* **To do**
What lines below include the word "maximumSize"? Copy each one.

* **Information**
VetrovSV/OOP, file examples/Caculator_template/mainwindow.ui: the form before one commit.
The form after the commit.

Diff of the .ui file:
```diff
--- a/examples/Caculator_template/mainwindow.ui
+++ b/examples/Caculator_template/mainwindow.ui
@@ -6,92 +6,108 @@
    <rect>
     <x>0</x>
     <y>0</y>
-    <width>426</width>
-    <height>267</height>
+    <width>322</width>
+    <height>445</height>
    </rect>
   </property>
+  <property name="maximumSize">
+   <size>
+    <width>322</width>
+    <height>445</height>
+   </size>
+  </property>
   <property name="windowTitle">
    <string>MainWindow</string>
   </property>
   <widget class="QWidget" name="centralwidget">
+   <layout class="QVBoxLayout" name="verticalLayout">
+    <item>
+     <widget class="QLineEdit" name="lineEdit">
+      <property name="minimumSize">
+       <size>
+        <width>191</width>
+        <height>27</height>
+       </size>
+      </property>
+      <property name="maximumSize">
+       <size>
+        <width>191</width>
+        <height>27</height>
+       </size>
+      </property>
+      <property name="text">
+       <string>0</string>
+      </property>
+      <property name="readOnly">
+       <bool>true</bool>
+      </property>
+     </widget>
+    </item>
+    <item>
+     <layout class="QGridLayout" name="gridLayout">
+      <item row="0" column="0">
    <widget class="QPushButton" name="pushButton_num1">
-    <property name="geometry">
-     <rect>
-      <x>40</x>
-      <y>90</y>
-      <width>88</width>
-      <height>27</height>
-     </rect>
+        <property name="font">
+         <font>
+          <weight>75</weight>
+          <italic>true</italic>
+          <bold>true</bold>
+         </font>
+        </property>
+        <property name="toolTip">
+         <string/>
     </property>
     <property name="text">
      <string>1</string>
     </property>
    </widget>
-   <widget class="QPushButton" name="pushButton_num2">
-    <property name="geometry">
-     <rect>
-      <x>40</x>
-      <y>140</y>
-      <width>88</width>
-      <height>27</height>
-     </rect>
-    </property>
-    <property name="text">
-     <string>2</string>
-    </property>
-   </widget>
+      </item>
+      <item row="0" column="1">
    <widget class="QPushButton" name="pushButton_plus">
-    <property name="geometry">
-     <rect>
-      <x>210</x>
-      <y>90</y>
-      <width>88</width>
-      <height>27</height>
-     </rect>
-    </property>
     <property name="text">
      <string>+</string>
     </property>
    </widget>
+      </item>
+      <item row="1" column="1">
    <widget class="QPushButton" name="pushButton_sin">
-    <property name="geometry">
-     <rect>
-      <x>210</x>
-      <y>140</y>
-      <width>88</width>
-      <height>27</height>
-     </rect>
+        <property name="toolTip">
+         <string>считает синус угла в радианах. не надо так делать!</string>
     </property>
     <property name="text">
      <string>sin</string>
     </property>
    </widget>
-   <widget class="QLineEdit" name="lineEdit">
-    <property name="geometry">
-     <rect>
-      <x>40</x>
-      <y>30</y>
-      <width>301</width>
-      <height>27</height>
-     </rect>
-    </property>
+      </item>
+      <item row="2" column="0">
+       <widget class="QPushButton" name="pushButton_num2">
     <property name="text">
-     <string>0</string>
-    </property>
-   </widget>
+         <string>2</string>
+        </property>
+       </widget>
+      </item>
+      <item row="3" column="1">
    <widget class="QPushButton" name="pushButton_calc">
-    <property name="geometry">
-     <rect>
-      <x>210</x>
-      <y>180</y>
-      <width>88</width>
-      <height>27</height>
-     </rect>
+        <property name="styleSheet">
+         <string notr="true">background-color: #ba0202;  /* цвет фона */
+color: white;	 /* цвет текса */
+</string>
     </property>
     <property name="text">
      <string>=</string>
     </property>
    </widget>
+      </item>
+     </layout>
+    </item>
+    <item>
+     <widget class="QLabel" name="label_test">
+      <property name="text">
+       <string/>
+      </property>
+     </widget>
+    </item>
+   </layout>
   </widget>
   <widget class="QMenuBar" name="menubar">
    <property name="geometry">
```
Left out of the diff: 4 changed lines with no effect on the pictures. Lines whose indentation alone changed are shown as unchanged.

* **Task solution**
+  <property name="maximumSize">
+      <property name="maximumSize">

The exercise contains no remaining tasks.